According to one Antifa football fan of Lokomotiv Moskva, this is because the far right is too strong.

“Given the dominance of the far right in stadiums in Russia, it is difficult to push in anything new,” says Leonid, who asked that his real name not be mentioned. “[The problem is] that those who tried to form Antifa groups were not real football fans.”

Many Antifa activists would support a football team just so that they could challenge far-right groups or start fights with them, he says.

Leonid himself is part of a group called Lokomotiv Moscow Action (LMA), which has attracted two dozen Lokomotiv fans, many with leftist and Antifa views, who have decided to keep politics out of the stadium. LMA is the ideological successor of another ultras group called REACTIVE which existed for about eight years before disbanding after a conflict with a major far-right fan group in 2012.

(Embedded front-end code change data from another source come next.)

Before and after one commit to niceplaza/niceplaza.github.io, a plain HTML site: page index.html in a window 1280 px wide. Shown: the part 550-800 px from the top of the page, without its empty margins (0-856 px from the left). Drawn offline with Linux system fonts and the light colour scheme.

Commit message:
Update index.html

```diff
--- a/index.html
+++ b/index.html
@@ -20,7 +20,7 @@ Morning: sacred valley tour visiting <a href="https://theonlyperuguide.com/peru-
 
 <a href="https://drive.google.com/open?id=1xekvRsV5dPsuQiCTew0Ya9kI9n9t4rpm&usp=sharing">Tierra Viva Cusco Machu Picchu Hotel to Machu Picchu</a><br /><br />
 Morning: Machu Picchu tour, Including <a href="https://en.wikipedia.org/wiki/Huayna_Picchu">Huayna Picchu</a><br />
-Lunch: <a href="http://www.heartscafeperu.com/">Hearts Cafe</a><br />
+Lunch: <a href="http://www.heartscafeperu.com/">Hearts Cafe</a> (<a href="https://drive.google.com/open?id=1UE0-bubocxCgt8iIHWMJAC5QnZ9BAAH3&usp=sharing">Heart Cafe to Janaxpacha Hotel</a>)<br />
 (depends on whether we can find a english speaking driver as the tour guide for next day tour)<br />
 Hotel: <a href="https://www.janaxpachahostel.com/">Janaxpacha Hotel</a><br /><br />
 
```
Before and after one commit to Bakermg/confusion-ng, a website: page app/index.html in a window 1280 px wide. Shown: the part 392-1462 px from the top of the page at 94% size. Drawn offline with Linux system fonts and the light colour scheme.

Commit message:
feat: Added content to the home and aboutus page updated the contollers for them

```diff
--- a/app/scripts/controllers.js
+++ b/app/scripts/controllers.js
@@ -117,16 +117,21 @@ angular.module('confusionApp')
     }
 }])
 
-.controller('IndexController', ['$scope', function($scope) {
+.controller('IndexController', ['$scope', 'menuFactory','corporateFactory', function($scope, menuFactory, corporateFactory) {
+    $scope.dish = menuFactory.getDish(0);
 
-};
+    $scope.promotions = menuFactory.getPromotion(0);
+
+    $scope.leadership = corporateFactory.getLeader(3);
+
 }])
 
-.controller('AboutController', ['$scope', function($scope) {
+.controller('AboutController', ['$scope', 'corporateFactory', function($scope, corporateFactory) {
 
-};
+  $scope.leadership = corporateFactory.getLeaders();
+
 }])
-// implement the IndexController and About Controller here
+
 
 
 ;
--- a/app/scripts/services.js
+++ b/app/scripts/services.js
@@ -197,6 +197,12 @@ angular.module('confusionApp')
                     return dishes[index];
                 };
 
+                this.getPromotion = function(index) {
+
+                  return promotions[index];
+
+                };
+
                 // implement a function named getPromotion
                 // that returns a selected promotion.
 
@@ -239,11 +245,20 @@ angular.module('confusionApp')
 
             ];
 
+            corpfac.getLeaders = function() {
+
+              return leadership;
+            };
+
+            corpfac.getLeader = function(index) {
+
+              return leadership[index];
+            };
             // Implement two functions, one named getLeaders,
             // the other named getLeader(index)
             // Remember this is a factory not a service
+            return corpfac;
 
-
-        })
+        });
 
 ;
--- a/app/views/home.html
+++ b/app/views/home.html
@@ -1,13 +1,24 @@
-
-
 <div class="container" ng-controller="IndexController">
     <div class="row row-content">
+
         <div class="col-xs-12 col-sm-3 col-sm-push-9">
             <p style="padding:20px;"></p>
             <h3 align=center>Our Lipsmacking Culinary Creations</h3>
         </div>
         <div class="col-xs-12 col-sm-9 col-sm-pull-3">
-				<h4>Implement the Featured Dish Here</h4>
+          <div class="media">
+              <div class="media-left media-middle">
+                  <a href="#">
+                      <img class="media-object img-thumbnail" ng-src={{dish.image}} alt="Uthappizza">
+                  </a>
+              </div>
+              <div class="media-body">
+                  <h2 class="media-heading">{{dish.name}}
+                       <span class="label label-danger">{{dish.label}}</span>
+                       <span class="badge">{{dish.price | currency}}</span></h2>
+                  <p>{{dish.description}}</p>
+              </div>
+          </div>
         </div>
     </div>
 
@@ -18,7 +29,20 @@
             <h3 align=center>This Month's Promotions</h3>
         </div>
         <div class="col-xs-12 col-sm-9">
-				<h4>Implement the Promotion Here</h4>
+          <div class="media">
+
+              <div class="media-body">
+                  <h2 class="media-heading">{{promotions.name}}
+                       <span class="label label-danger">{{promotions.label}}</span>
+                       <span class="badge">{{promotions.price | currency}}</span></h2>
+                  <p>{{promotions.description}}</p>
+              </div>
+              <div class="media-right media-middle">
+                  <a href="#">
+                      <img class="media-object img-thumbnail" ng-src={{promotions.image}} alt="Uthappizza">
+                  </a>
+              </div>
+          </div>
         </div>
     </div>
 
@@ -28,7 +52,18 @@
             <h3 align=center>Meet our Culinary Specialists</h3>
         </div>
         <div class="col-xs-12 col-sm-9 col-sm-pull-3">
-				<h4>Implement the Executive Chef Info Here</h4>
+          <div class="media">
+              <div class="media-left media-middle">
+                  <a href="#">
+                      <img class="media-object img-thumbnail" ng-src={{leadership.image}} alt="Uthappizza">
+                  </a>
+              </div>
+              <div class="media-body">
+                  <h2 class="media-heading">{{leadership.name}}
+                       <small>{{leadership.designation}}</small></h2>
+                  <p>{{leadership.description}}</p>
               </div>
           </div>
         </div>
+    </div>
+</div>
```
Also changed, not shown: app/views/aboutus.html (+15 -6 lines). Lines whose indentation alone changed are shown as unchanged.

Leonid and his fellow LMA members still hide their identities out of fear of being attacked by other ultras, but he says far-right politics at the Lokomotiv stadiums and elsewhere have been weakened.

This trend started with the crackdown in the mid-2010s on the far-right movement after parts of it decided to support the Ukrainian Maidan. The decimation of the All-Russian Union of Football Supporters, the official organisation that represented Russian ultras, following the violent clashes between Russian and English fans during Euro 2016 and the security campaign against ultras in the run-up to Russia 2018 have also contributed to that decline.

Despite warnings by international media that violence was to be expected at the World Cup, there have not been any major incidents. According to Mizov, not even the usual nationalistic chants could be heard at Russia matches.

“With this World Cup, people see that they can enjoy the positive aspects [of the game] and that aggression is not needed,” he says.

Murat Mizov with Red-White Djigits ultras at a march on the way to a match between Spartak Nalchik and Amkar Perm in 2015 [Courtesy of R.W.D.] 
Murat Mizov with Red-White Djigits ultras at a march on the way to a match between Spartak Nalchik and Amkar Perm in 2015 [Courtesy of R.W.D.] 

In recent years, the Red-White Djigits have not fared well. After Spartak Nalchik lost their funding in 2012, the team dropped out of the Premier League and has been playing in lower divisions since.

As a result, many fans lost interest, and the Red-White Djigits shrank into a small group.

“In the end, this pushed away the ‘one-day fans’ and the core remained. So we now have 50-70 people, who share the same ideas as me,” says Mizov.

After 20 years of loyal fandom, he remains just as dedicated to his team and, despite the hardship, he says he will not give up.

Follow Mariya Petkova on Twitter:@mkpetkova